#### WORK INSTRUCTIONS:
Search term "ausgehende": copy each line of the records that contains it.

#### AVAILABLE RECORDS:
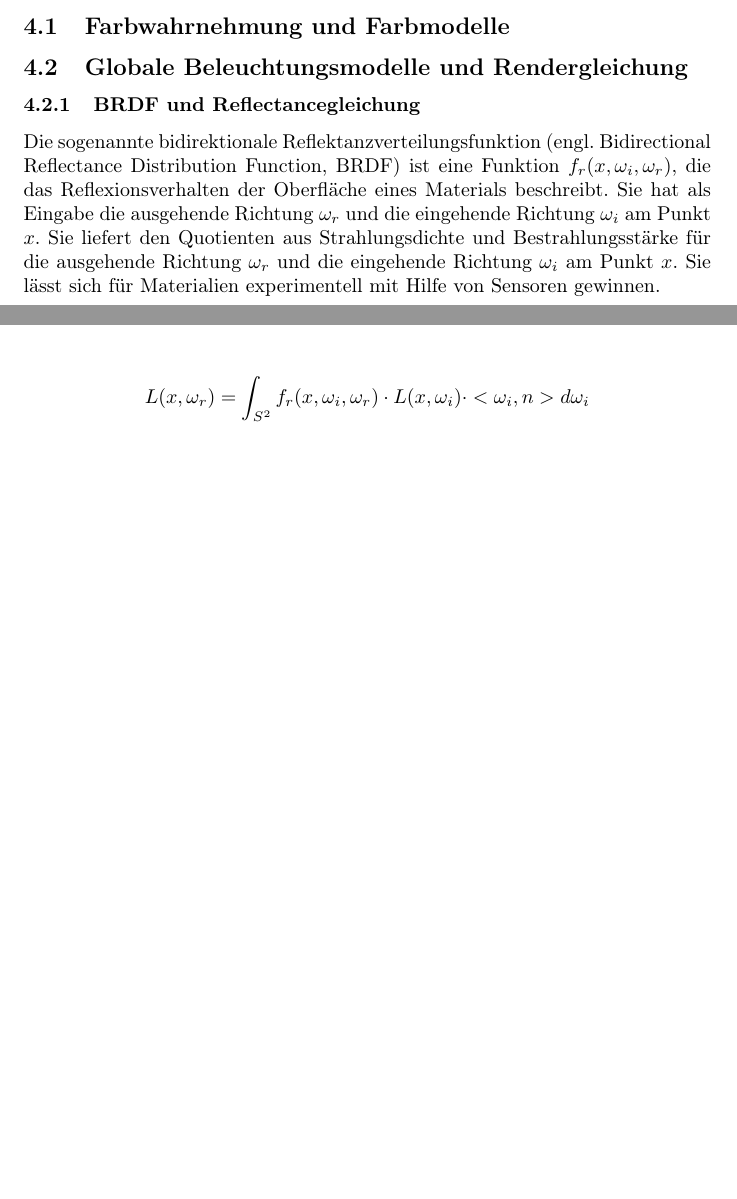
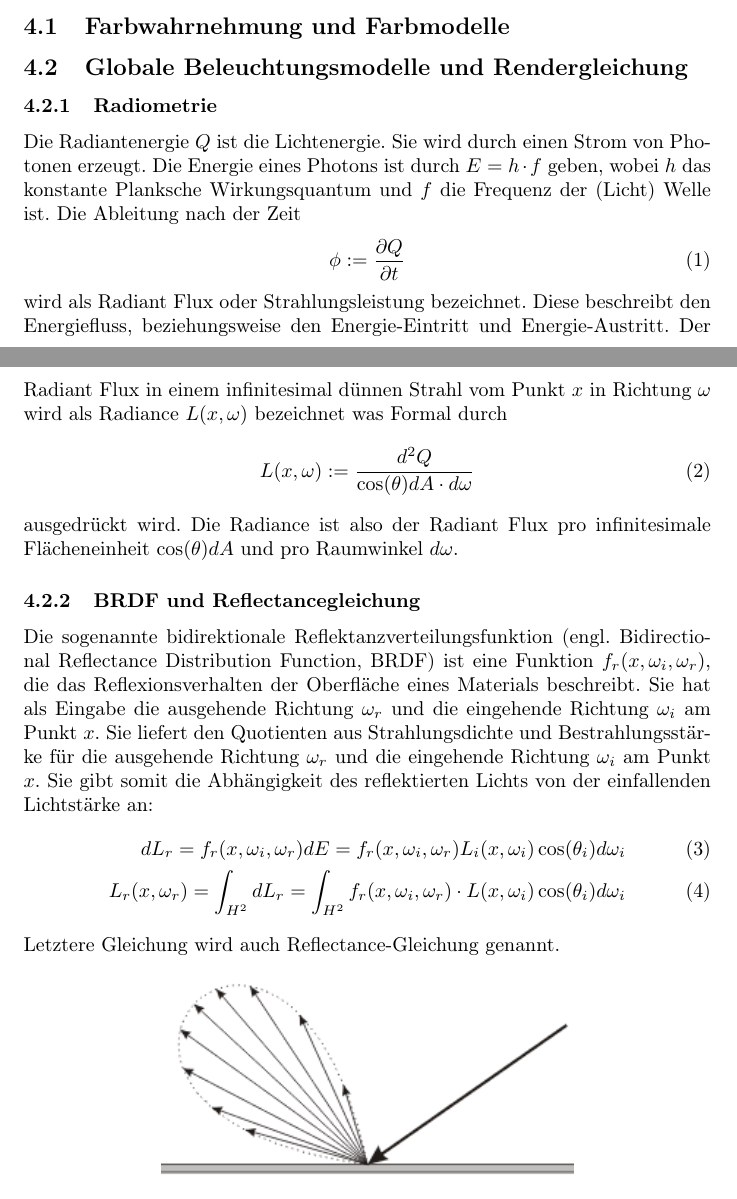
Before and after one commit to johannes-riesterer/computergrafik_skript, a LaTeX document (computergrafik.tex, which reads content/40_raytracing.tex): two parts of pages 48 and 49 of 51 before the commit and two parts of pages 48 and 49 of 52 after it, joined at a grey line, cut so that both start at the same text, the shorter picture padded with empty space. Compiled offline with pdfLaTeX.

Commit message:
raytracing weiter

```diff
--- a/content/40_raytracing.tex
+++ b/content/40_raytracing.tex
@@ -2,13 +2,30 @@
 
 \subsection{Farbwahrnehmung und Farbmodelle}
 \subsection{Globale Beleuchtungsmodelle und Rendergleichung}
+\subsubsection{Radiometrie}
+Die Radiantenergie $Q$ ist die Lichtenergie. Sie wird durch einen Strom von Photonen erzeugt. Die Energie eines Photons ist
+durch $E=h \cdot f$ geben, wobei $h$ das konstante Planksche Wirkungsquantum und $f$ die Frequenz der (Licht) Welle ist.
+Die Ableitung nach der Zeit
+\begin{align}
+\phi := \frac{\partial Q}{\partial t}
+\end{align}
+wird als Radiant Flux oder Strahlungsleistung bezeichnet. Diese  beschreibt den Energiefluss, beziehungsweise den Energie-Eintritt und Energie-Austritt.
+Der Radiant Flux in einem infinitesimal dünnen Strahl vom Punkt $x$ in Richtung $\omega$ wird als Radiance $L(x, \omega)$ bezeichnet was  Formal durch
+\begin{align}
+L(x, \omega) := \frac{d^2Q}{\cos(\theta) dA \cdot d\omega}
+\end{align}
+ausgedrückt wird. Die Radiance ist also der Radiant Flux pro infinitesimale Flächeneinheit $\cos(\theta) dA$ und pro  Raumwinkel $d \omega$.
 \subsubsection{BRDF und Reflectancegleichung }
 Die sogenannte bidirektionale Reflektanzverteilungsfunktion (engl. Bidirectional Reflectance Distribution Function, BRDF)
 ist eine Funktion $f_r (x, \omega_i, \omega_r)$, die das Reflexionsverhalten der Oberfläche eines Materials beschreibt.
 Sie hat als Eingabe die ausgehende Richtung $\omega_r$ und die eingehende Richtung  $\omega_i$ am Punkt $x$.
 Sie  liefert den Quotienten aus Strahlungsdichte und Bestrahlungsstärke für die ausgehende Richtung $\omega_r$ und die eingehende Richtung  $\omega_i$ am Punkt $x$.
-Sie lässt sich für Materialien experimentell mit Hilfe von Sensoren gewinnen.
-
+Sie gibt somit die Abhängigkeit des reflektierten Lichts von der einfallenden Lichtstärke an:
+\begin{align}
+dL_r = f_r(x, \omega_i, \omega_r) dE =   f_r(x, \omega_i, \omega_r) L_i(x,\omega_i) \cos(\theta_i) d \omega_i\\
+L_r(x, \omega_r) = \int_{H^2} dL_r =    \int_{H^2}f_r (x, \omega_i, \omega_r) \cdot L(x, \omega_i) \cos(\theta_i) d\omega_i
+\end{align}
+Letztere Gleichung wird auch Reflectance-Gleichung genannt.
  \begin{figure}[H]
     \centering
     \includegraphics[width=0.6\textwidth]{images/brdf2.png}
@@ -16,11 +33,8 @@ Sie lässt sich für Materialien experimentell mit Hilfe von Sensoren gewinnen.
     \label{fig:raytracin_brdf}
 \end{figure}
 
-\begin{align*}
-L(x, \omega_r) = \int_{S^2}f_r (x, \omega_i, \omega_r) \cdot L(x, \omega_i) \cdot <\omega_i, n> d\omega_i
-\end{align*}
 
-\subsubsection{Die Rendergleichung}
+\subsubsection{Die Rendergleichung (Erste und zweite Form)}
 
 \subsection{Raycasting}
 \subsubsection{"Klassisches" Raytracing}
```
Also changed, not shown: 1 other file.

#### EXERCISE ANSWER:
 Sie hat als Eingabe die ausgehende Richtung $\omega_r$ und die eingehende Richtung  $\omega_i$ am Punkt $x$.
 Sie  liefert den Quotienten aus Strahlungsdichte und Bestrahlungsstärke für die ausgehende Richtung $\omega_r$ und die eingehende Richtung  $\omega_i$ am Punkt $x$.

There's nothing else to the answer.